---------- Task material

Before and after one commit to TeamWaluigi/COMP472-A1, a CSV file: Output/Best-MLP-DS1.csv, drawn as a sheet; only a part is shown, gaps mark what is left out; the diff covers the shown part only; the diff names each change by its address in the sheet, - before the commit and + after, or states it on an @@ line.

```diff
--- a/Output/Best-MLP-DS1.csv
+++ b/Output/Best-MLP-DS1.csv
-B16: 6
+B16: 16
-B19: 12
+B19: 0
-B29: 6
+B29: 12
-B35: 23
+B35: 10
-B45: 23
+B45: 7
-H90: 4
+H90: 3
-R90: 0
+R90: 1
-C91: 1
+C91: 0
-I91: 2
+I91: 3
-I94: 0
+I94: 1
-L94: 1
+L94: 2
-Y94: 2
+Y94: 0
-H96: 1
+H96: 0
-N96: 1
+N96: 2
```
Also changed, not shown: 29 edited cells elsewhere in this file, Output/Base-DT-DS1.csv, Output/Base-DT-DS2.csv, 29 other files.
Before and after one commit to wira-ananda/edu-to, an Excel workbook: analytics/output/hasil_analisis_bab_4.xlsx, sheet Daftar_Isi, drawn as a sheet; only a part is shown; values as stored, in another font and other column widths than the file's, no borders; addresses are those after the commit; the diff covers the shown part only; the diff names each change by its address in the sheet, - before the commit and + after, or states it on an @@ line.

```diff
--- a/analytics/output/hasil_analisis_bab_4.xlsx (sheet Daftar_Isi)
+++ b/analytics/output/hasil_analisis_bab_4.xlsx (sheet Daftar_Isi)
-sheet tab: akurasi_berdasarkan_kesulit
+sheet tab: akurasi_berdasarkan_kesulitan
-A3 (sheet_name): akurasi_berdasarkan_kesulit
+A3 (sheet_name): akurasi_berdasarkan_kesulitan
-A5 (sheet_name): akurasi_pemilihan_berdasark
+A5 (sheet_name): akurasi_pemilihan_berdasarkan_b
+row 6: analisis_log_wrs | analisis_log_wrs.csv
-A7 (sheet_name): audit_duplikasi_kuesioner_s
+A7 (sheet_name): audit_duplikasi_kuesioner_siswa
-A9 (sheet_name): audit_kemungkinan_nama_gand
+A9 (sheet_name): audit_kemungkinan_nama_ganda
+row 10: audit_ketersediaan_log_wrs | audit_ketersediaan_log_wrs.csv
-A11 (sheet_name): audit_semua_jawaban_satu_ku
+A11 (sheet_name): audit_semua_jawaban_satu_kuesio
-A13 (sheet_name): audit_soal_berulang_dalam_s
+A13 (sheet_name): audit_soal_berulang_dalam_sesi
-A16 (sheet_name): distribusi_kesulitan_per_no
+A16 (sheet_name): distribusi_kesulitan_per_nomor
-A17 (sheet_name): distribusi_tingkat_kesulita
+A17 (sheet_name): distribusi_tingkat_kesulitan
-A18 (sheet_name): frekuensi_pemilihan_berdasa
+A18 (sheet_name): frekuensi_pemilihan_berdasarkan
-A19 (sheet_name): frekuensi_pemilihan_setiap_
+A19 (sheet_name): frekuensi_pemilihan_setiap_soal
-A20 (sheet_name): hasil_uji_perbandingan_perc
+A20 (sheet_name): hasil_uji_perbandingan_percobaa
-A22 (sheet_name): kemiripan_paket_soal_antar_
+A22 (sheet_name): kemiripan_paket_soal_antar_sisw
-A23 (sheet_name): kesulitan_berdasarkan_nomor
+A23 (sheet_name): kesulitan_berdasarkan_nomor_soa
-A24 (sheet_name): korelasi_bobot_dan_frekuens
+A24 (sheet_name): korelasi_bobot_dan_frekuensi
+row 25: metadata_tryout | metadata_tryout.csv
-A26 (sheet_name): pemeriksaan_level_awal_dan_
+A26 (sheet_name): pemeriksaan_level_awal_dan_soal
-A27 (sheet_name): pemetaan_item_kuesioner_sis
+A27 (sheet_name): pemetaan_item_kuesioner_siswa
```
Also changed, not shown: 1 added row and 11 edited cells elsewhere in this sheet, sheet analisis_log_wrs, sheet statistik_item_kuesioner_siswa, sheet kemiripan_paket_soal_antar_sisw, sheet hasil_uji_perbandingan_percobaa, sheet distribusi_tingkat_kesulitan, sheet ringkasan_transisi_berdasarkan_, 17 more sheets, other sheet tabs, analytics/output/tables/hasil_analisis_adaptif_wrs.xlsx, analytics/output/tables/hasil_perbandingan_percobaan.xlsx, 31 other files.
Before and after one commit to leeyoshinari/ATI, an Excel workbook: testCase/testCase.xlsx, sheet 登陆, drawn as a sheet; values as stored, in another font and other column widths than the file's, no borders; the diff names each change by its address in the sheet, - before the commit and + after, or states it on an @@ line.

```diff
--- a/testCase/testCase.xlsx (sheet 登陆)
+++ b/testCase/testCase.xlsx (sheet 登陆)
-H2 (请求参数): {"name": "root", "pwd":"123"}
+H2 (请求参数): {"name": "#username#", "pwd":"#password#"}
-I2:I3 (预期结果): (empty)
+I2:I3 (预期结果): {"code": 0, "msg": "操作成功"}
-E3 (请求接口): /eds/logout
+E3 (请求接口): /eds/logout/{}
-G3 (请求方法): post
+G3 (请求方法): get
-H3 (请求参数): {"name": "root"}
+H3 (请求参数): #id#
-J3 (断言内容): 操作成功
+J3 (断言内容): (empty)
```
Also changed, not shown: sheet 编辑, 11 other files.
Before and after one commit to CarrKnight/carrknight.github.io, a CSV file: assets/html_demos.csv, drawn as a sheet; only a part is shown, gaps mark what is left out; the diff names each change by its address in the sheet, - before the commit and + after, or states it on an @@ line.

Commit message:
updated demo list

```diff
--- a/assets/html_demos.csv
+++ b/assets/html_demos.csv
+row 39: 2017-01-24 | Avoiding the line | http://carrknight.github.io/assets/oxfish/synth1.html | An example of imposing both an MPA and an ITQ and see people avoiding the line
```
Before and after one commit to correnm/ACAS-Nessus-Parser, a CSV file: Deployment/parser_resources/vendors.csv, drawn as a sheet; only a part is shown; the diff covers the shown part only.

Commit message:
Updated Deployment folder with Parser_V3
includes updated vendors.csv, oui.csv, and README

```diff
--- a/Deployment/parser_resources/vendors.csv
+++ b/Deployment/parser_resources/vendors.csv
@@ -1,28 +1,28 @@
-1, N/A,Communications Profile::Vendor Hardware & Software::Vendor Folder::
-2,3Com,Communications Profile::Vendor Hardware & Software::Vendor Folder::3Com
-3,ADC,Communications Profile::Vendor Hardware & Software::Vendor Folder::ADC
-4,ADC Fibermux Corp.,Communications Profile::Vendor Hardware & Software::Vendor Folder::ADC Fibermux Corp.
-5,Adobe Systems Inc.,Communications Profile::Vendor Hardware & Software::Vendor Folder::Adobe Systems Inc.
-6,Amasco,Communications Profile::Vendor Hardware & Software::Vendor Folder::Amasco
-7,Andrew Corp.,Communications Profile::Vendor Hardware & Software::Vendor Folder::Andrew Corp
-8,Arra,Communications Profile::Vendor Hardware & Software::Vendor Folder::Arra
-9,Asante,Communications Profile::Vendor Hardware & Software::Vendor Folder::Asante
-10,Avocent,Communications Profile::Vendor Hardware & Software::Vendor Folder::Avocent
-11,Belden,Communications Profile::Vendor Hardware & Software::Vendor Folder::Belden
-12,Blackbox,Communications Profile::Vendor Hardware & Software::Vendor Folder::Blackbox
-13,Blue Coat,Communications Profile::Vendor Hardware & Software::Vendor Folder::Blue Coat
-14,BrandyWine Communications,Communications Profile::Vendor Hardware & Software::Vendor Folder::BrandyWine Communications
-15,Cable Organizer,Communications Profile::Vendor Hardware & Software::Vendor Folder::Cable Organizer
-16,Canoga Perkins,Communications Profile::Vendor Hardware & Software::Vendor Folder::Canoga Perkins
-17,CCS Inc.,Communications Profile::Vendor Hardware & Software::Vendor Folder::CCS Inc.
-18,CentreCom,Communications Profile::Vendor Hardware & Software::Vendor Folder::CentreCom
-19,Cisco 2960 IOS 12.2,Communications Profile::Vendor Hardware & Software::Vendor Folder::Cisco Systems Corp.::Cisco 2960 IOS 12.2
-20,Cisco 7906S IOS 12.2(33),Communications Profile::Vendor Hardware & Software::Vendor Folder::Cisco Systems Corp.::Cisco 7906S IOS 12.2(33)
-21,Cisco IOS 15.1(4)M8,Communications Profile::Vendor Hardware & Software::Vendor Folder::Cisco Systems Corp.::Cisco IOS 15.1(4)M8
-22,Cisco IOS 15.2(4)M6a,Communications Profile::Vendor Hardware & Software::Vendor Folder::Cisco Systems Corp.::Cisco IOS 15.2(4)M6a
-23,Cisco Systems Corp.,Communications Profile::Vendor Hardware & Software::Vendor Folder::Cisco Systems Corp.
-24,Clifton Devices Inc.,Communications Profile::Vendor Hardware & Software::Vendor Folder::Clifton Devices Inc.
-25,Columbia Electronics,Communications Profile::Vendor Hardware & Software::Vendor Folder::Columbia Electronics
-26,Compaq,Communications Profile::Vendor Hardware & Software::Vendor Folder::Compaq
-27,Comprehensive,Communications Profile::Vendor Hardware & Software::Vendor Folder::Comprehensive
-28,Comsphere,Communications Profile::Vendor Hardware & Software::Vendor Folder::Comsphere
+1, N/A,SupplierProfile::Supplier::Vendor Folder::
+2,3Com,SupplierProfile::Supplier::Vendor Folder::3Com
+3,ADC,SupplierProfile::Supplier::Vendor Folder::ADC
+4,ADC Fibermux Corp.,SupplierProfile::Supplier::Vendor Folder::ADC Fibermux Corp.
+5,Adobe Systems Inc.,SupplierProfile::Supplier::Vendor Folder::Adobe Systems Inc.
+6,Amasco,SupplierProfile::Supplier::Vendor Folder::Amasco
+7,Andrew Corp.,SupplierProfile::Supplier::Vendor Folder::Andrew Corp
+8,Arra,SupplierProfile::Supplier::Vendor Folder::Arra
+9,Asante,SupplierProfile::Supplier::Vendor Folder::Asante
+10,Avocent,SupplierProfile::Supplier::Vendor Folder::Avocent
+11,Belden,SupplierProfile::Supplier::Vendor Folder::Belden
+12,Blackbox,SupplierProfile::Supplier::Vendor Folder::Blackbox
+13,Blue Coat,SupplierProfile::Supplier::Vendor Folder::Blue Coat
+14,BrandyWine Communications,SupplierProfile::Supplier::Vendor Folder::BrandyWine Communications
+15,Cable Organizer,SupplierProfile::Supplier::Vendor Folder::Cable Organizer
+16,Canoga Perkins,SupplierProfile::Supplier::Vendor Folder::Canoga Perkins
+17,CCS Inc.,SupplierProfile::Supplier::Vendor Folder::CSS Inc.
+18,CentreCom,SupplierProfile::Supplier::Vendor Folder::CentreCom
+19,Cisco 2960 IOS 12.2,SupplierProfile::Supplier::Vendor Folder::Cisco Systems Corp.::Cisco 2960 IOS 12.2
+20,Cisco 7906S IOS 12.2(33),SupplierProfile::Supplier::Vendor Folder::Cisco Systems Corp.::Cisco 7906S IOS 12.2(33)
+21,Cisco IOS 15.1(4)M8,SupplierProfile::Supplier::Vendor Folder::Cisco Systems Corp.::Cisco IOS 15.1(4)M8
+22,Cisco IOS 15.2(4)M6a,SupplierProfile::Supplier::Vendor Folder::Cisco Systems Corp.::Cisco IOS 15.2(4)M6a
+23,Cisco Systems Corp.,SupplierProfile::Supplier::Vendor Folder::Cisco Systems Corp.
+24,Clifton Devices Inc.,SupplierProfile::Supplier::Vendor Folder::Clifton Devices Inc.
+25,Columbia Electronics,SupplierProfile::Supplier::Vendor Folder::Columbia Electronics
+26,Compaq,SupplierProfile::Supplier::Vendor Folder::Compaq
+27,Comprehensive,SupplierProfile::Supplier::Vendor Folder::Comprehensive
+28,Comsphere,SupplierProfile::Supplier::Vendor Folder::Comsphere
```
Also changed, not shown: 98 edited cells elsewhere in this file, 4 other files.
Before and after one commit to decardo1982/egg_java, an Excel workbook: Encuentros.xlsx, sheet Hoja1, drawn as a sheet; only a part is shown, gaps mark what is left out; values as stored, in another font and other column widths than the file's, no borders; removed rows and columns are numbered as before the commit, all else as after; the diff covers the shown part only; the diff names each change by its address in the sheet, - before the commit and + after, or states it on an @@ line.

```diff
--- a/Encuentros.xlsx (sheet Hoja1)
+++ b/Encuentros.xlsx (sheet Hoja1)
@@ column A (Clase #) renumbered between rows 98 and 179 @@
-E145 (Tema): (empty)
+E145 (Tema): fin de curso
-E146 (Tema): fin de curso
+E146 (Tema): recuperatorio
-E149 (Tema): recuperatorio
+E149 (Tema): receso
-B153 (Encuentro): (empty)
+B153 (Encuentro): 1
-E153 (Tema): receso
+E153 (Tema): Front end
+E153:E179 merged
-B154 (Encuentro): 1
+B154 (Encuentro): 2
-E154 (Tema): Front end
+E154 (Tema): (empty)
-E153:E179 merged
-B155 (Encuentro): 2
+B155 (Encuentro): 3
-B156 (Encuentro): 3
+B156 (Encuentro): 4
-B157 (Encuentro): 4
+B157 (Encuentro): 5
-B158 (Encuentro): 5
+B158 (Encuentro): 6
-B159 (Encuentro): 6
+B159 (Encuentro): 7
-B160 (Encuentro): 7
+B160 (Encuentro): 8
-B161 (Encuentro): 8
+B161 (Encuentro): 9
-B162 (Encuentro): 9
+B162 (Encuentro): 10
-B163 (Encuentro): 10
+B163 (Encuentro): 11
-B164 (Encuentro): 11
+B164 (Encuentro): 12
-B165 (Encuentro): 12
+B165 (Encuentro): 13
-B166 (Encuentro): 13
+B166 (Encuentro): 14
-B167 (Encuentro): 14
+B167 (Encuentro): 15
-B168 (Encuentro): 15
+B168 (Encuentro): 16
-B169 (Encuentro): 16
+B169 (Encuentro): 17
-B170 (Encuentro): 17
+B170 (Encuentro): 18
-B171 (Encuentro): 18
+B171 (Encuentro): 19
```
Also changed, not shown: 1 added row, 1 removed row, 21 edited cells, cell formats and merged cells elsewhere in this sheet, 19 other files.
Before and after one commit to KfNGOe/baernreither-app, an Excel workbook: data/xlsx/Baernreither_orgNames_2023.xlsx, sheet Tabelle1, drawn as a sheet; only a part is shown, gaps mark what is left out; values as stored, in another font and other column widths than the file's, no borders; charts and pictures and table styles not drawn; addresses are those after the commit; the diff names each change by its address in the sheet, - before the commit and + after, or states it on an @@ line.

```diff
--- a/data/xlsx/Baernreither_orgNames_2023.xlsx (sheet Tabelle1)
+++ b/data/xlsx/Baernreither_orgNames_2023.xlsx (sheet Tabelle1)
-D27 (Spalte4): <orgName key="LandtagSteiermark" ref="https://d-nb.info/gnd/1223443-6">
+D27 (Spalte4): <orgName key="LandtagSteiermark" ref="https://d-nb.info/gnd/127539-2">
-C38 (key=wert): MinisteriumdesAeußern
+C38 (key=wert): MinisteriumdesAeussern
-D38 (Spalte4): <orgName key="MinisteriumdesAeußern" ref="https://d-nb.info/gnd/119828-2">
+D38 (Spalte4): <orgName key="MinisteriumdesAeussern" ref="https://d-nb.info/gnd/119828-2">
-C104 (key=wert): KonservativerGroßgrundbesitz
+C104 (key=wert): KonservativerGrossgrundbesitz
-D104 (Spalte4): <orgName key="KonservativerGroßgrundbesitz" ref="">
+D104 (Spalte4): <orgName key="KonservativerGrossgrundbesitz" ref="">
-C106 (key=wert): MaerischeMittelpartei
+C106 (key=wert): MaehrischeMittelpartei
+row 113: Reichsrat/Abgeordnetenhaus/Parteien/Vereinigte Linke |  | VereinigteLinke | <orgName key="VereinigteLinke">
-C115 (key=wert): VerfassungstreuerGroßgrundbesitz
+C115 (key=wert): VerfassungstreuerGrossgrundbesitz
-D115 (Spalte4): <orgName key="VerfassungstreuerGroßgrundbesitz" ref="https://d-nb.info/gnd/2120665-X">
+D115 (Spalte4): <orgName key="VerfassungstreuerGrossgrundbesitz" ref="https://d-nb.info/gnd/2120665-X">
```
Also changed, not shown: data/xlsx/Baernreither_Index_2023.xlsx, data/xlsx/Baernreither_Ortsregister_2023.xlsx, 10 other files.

--------------------

§ Activity:
Once you have found every line above holding the word "empty", copy those lines.

§ Answer space:
-I2:I3 (预期结果): (empty)
+J3 (断言内容): (empty)
-E145 (Tema): (empty)
-B153 (Encuentro): (empty)
+E154 (Tema): (empty)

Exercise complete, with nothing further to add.